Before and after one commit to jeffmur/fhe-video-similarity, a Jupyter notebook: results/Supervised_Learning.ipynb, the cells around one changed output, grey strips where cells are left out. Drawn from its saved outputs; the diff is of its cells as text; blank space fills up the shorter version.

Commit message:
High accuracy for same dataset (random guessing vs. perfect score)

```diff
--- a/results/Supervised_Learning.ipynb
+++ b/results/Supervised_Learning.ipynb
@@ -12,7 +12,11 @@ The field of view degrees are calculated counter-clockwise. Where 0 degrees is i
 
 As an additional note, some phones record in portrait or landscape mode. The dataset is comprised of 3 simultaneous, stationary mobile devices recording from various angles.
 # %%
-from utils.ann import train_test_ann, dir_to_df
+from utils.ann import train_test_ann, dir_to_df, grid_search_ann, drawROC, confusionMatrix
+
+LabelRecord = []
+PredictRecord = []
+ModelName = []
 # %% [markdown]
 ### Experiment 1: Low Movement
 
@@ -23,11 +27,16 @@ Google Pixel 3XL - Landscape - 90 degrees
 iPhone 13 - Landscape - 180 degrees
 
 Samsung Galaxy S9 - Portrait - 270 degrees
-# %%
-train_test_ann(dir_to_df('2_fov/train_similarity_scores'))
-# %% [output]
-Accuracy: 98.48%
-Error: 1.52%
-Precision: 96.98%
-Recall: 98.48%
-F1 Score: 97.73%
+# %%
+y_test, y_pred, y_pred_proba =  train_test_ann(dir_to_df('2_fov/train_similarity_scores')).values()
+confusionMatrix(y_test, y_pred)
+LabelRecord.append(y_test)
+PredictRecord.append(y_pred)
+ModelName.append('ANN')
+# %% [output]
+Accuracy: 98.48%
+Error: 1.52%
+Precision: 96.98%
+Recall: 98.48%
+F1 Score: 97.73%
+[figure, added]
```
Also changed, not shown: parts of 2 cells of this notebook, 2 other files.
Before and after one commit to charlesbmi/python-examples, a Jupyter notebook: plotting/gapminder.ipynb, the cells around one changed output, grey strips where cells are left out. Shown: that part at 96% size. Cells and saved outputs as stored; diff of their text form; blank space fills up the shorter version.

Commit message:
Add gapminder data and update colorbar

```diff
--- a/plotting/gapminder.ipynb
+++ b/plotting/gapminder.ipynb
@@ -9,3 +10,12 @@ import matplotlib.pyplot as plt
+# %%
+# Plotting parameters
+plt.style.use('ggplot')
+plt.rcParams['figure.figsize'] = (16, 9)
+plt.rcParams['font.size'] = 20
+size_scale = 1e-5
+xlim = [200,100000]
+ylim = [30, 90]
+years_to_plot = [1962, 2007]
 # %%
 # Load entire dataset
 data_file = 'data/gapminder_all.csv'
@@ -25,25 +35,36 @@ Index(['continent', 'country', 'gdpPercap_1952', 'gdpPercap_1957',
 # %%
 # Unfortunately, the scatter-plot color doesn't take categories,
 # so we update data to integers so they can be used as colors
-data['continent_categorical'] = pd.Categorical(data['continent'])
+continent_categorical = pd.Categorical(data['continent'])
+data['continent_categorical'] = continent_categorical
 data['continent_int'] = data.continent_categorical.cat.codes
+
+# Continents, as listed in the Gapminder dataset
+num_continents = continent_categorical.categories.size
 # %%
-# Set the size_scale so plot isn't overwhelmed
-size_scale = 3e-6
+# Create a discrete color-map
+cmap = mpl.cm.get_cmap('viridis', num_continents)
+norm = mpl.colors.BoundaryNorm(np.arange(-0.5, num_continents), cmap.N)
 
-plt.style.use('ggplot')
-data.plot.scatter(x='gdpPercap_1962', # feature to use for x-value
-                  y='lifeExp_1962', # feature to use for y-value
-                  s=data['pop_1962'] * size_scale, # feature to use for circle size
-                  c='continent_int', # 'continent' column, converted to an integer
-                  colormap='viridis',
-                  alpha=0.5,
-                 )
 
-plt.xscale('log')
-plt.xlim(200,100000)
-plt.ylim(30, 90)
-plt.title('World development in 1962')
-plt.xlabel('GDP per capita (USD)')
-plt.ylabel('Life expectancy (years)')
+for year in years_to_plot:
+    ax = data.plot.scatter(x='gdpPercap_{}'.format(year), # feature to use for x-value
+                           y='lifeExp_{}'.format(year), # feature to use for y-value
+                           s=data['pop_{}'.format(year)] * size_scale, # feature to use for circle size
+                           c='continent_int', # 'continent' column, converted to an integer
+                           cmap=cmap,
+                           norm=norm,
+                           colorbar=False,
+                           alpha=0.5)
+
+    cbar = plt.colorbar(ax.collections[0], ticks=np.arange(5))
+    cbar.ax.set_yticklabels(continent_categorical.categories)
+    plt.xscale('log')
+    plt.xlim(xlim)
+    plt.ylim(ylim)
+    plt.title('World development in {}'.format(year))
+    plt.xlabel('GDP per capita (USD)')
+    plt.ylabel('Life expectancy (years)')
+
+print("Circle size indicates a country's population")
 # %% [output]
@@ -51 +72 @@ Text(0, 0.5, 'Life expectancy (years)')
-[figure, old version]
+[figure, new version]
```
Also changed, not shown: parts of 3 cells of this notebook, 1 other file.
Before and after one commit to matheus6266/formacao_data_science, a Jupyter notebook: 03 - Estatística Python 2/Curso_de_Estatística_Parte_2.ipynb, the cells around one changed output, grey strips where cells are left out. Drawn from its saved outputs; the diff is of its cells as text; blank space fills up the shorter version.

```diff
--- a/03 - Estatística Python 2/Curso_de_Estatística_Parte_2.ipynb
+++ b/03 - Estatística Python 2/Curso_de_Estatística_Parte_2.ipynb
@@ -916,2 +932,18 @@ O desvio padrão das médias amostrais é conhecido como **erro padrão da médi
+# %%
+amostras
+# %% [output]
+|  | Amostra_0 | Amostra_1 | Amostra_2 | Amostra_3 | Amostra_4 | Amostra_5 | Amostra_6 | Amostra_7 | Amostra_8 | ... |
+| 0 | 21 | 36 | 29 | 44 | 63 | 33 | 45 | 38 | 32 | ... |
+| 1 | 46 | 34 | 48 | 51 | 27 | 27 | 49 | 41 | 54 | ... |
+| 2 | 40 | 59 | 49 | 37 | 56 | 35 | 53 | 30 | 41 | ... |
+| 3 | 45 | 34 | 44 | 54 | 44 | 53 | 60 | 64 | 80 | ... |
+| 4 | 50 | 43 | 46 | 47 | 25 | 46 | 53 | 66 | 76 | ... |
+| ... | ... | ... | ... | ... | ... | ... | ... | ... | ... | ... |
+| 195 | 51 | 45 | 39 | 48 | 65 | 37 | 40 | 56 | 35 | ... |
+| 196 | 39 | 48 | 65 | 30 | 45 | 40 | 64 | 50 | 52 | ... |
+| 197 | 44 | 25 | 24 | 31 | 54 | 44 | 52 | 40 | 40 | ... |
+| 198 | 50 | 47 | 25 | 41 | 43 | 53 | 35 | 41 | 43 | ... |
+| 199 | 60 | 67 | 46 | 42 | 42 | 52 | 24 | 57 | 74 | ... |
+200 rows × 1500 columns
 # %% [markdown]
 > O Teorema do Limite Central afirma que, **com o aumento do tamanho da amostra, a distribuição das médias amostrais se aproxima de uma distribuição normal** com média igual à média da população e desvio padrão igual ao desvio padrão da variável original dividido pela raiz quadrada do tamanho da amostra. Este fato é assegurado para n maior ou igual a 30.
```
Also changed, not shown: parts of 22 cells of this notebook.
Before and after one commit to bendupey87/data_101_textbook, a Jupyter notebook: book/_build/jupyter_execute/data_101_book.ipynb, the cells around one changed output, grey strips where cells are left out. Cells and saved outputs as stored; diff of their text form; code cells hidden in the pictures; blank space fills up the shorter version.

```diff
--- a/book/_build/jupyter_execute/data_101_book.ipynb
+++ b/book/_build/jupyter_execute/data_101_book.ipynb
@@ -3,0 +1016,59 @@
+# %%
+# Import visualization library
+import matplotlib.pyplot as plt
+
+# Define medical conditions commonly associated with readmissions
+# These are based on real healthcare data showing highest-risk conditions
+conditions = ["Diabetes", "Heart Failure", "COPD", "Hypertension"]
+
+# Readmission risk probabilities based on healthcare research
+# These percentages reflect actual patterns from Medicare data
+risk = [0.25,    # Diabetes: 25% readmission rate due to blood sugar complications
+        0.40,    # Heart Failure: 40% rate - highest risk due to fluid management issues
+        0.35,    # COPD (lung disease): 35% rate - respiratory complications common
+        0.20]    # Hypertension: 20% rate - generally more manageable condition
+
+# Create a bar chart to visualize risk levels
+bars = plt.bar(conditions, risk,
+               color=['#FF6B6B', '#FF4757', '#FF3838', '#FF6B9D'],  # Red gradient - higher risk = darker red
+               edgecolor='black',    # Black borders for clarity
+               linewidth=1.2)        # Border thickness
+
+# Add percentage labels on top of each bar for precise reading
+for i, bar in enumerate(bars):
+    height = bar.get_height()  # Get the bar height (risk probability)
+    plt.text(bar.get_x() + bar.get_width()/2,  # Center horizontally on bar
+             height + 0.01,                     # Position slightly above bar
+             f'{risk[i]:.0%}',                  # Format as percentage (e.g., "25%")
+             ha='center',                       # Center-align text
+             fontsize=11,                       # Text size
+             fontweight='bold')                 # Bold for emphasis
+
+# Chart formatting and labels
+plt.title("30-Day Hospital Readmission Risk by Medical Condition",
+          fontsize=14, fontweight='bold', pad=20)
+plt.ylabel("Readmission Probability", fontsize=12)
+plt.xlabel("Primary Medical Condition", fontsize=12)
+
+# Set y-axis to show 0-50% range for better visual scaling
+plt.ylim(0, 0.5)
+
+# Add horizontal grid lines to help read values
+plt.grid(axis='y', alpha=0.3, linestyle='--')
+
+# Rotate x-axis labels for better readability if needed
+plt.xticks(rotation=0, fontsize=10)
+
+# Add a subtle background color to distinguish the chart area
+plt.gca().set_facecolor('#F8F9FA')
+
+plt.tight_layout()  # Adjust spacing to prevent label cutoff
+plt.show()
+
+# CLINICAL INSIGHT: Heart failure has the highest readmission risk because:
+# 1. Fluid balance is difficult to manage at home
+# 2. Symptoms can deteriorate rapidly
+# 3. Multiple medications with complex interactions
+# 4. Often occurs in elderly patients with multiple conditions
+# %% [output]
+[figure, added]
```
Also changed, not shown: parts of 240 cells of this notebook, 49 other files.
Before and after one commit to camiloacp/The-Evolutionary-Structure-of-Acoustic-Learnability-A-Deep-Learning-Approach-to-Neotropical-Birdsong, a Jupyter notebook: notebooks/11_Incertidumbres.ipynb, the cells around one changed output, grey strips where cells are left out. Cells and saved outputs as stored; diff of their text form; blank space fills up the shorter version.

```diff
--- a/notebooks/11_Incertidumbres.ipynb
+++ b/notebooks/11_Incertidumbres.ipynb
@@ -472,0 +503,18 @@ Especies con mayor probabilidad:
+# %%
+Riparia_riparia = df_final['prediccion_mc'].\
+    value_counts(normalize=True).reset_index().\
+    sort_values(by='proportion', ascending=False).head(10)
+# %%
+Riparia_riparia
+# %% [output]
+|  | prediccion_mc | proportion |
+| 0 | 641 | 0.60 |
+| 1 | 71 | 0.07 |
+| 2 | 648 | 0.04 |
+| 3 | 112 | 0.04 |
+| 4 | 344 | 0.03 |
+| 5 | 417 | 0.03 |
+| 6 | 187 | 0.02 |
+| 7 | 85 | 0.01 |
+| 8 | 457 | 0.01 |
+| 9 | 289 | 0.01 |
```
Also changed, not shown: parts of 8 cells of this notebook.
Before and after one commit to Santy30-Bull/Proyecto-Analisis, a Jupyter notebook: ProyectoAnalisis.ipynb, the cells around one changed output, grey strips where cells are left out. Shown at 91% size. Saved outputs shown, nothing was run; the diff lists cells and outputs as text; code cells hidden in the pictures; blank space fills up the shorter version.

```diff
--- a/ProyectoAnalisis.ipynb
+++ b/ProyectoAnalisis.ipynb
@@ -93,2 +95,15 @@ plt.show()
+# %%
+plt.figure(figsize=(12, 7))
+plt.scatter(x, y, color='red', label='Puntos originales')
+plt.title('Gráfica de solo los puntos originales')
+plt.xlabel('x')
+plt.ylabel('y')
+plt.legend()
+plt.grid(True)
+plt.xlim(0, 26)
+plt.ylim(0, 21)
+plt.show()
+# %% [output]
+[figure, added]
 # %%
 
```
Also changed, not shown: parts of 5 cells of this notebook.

========================================

Go through the entries and copy every line with "degrees".

@@ -12,7 +12,11 @@ The field of view degrees are calculated counter-clockwise. Where 0 degrees is i
@@ -23,11 +27,16 @@ Google Pixel 3XL - Landscape - 90 degrees
 iPhone 13 - Landscape - 180 degrees
 Samsung Galaxy S9 - Portrait - 270 degrees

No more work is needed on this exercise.